Regent University Holds its Fifth Annual QEP Global Roundtable
For five consecutive years, Regent University has addressed the
challenge of leading as Christians in a disjointed world during its
annual Quality Enhancement Plan (QEP) Global Roundtable panel. Friday
Feb. 21, three distinguished speakers spurred the discussion of global
competency, and asked—not only what Jesus would do—but how he would lead in the ever-evolving and modernized world.
According to president Dr. Carlos Campo, leading like Christ
is paired with the responsibility of bearing eternity in mind when it
comes to sharing the Gospel.
"Hundreds of years before Hester Prynne, there was the woman at the
well," said Campo, retelling the story of Jesus' controversial
connection with the Samaritan woman. "He didn't just leave her with a
Gospel tract—he had a genuine concern for the eternal consequences of
Eternal awareness in daily interactions with individuals is the key to
leading like Christ did, according to Ashleigh Chapman, the
administrative director for the Center for Global Justice, Human Rights,
and the Rule of Law at Regent Law School.

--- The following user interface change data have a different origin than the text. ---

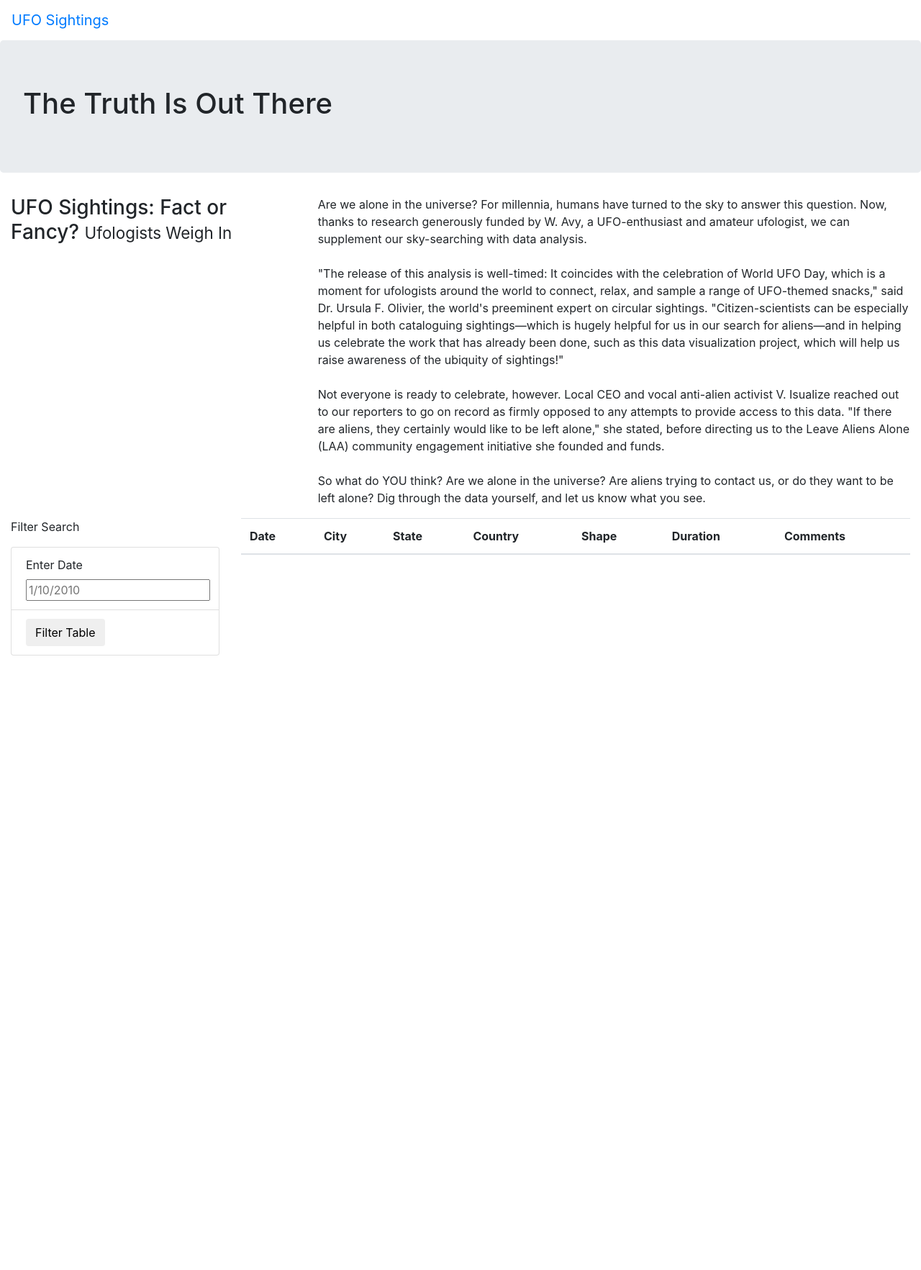
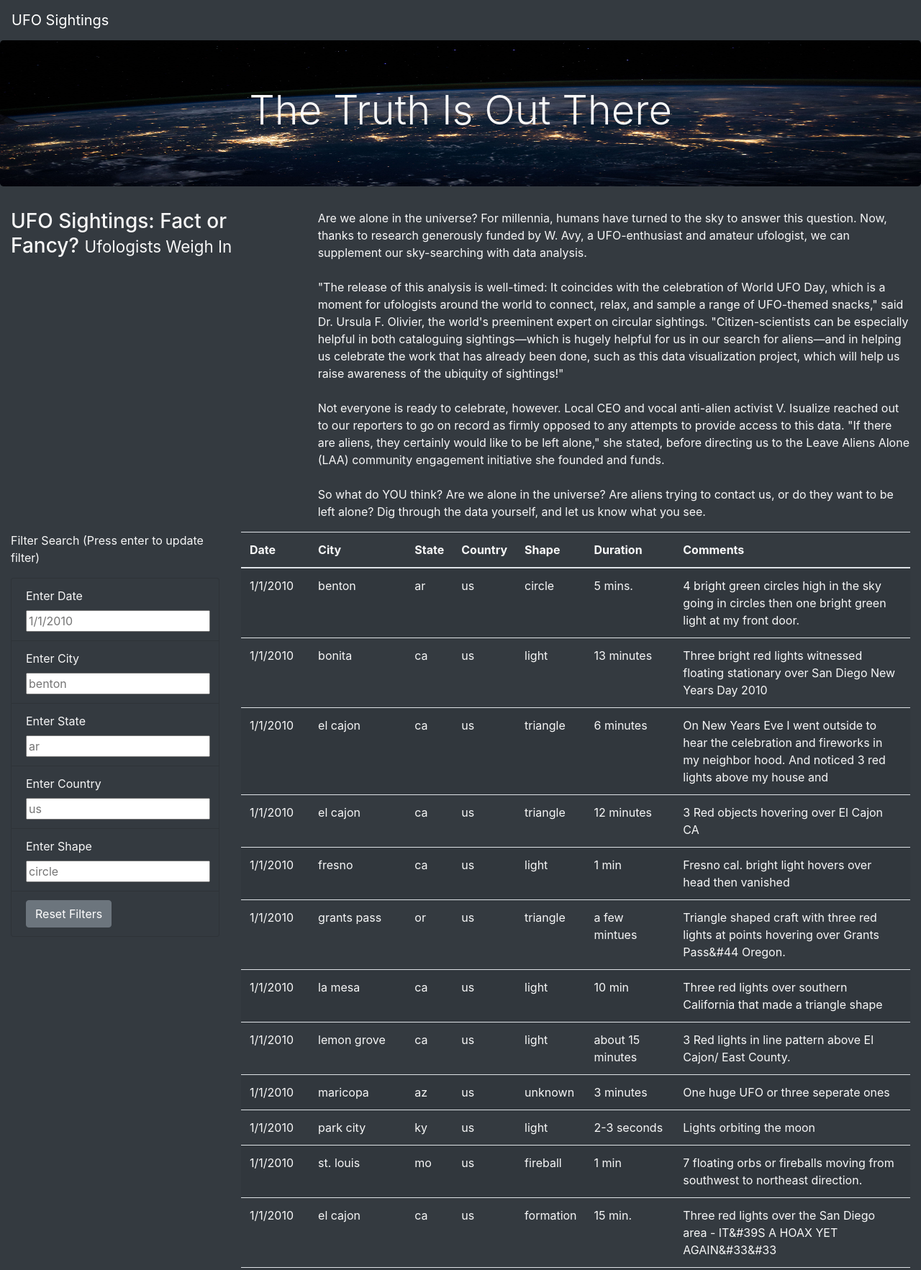
Before and after one commit to Duvey314/UFOs, a plain HTML site: page index.html in a window 1280 px wide. Shown: the top 1765 px of the page at 72% size. Before the commit the page ends 911 px from the top, so only its background shows below. Drawn offline with nearby package versions, Linux system fonts and the light colour scheme.

Commit message:
added multiple filters and a reset filter button

```diff
--- a/index.html
+++ b/index.html
@@ -12,14 +12,14 @@
     />
     <link rel="stylesheet" href="static/css/style.css">
 </head>
-<body>
+<body class="bg-dark">
     <div class="wrapper">
-        <nav class="navbar navbar-expand-lg">
+        <nav class="navbar navbar-dark bg-dark navbar-expand-lg">
             <a class="navbar-brand" href="index.html">UFO Sightings</a>
         </nav>
     </div>
     <div class="jumbotron">
-        <h1>The Truth Is Out There</h1>
+        <h1 class="display-4">The Truth Is Out There</h1>
     </div>
     <div class="container-fluid">
         <div class="row">
@@ -39,16 +39,33 @@
     <div class='container-fluid'>
         <div class='row'>
             <div class='col-md-3'>
-                <form>
-                    <p>Filter Search</p>
+                <form class="bg-dark">
+                    <p>Filter Search (Press enter to update filter)</p>
+
                 </form>
-                <ul class="list-group">
-                    <li class="list-group-item">
+                <ul class="list-group bg-dark">
+                    <li class="list-group-item bg-dark">
                         <label for="date">Enter Date</label>
-                        <input type="text" placeholder="1/10/2010" id="datetime" />
+                        <input type="text" placeholder="1/1/2010" id="datetime" />
                     </li>
-                    <li class="list-group-item">
-                        <button id="filter-btn" type="button" class="btn btn-default">Filter Table</button>
+                    <li class="list-group-item bg-dark">
+                        <label for="city">Enter City</label>
+                        <input type="text" placeholder="benton" id="city" />
+                    </li>
+                    <li class="list-group-item bg-dark">
+                        <label for="state">Enter State</label>
+                        <input type="text" placeholder="ar" id="state" />
+                    </li>
+                    <li class="list-group-item bg-dark">
+                        <label for="country">Enter Country</label>
+                        <input type="text" placeholder="us" id="country" />
+                    </li>
+                    <li class="list-group-item bg-dark">
+                        <label for="shape">Enter Shape</label>
+                        <input type="text" placeholder="circle" id="shape" />
+                    </li>
+                    <li class="list-group-item bg-dark">
+                        <button id="reset-filter-btn" type="button" class="btn btn-secondary">Reset Filters</button>
                     </li>
                 </ul>
             </div>
@@ -70,6 +87,8 @@
             </div>
         </div>
     </div>
-
+    <script src="https://cdnjs.cloudflare.com/ajax/libs/d3/4.11.0/d3.js"></script>
+    <script src="static/js/data.js"></script>
+    <script src="static/js/app.js"></script>
 </body>
 </html>
--- a/static/css/style.css
+++ b/static/css/style.css
@@ -0,0 +1,10 @@
+body {
+
+    color: #f7f7f7;
+}
+
+.jumbotron {
+    background-image: url("../images/nasa.jpg");
+    background-size: 100% 100%;
+    text-align: center;
+  }
--- /dev/null
+++ b/static/js/app.js
@@ -0,0 +1,71 @@
+// import the data from data.js
+const tableData = data;
+
+// Reference the HTML table using d3 (pointing to the html table)
+var tbody = d3.select("tbody");
+
+function buildTable(data){
+    // clear the table to make sure the data is not already filtered
+    tbody.html("");
+
+    //loop through each data entry
+    data.forEach((dataRow) => {
+        // add a row to the table
+        let row = tbody.append("tr");
+
+        // Loop through each field in the dataRow and add
+        // each value as a table cell (td)
+        Object.values(dataRow).forEach((val)=> {
+            // append data into a data table tag
+            let cell = row.append("td");
+            // added the value to the cell
+            cell.text(val);
+            });
+        });
+    }
+
+// keep track of all the filters
+var filters = {};
+
+function updateFilters(){
+    // select the filter that has been changed
+    let filter = d3.select(this);
+
+    // save the value and ID
+    let filterID = filter.attr("id");
+    let filterValue = filter.property("value");
+
+    // look to see if the filter is populated or empty
+    if (filterValue){
+        filters[filterID]=filterValue;
+    }
+    else{
+        delete filters[filterID];
+    }
+
+    filterTable(filters);
+    }
+
+function filterTable(obj){
+
+    let filteredData = tableData;
+
+    Object.entries(obj).forEach(([key, value])=> {
+        filteredData = filteredData.filter(row => row[key] === value);
+    })
+
+    buildTable(filteredData);
+    }
+
+function resetFilters(){
+    d3.selectAll('input').property('value',"");
+    filters={};
+    buildTable(tableData);
+}
+
+// // Attach an event to listen for the form button
+d3.selectAll("input").on("change", updateFilters);
+d3.select('#reset-filter-btn').on('click', resetFilters)
+
+// Build the table when the page loads
+buildTable(tableData);
```
Also changed, not shown: js/app.js (deleted, +0 -42 lines), static/images/nasa.jpg (added), static/js/data.js (renamed from js/data.js).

She calls this simply,
"caring for souls."
"God has placed us in this world for a purpose," said Chapman. "That's
true for you, it's true for me, and it's true for every single person on
Chapman warned that one of the main hindrances that separate leaders
from Christ is their neglect of ministering to the brothers and sisters
working alongside them as they charge into the world seeking change.
"If we're going to lead in Jesus' name, we can't let things like that creep in so easily—it's a poison, said Chapman.
Though Dr. Gerson Moreno-Riaño, the dean of the College of Arts &
Sciences, acknowledges the acute awareness this generation of students
has of current social justice issues, he is worried that is creating
temptation for students to serve as a result of a trend rather than a
"You can't just jump on the bandwagon," said Moreno-Riaño. "You must have a thorough Gospel understanding of Jesus Christ."
Dr. Paul Bonicelli, executive vice president, explained that the most
basic understanding of Christ and the Gospel comes from the realization
that globalization and supporting freedom for people of other nations to
"purple their fingers" or "punch a chad" is everyone's responsibility.
"People don't simply want the trains to run on time, they want to be
free," said Bonicelli. "They want their dignity respected by their
The very role of the Christian leader is to care deeply for "human
flourishing" across the nations, according to Bonicelli. Its lack in
certain areas of the world is something that should be disturbing to
followers of Jesus everywhere.
"What Christian could say, 'that's not my business—that's someone else's problem to deal with?'" asked Bonicelli.
Though the harvest is plenty and the workers are few, when it comes to
advocacy for human rights and Christ-like global leadership, its
recognition starts with individuals simply paying attention.
"There are a great many things we could do in this world that do not
matter, but we all have to wake up to what Jesus would have us do," said
Chapman. "We live in a broken world, but there is an almighty God who
can hold it together."
Learn more about the Center for Global Justice.
Mindy Hughes, Public Relations
Phone: 757.352.4095 Fax: 757.352.4888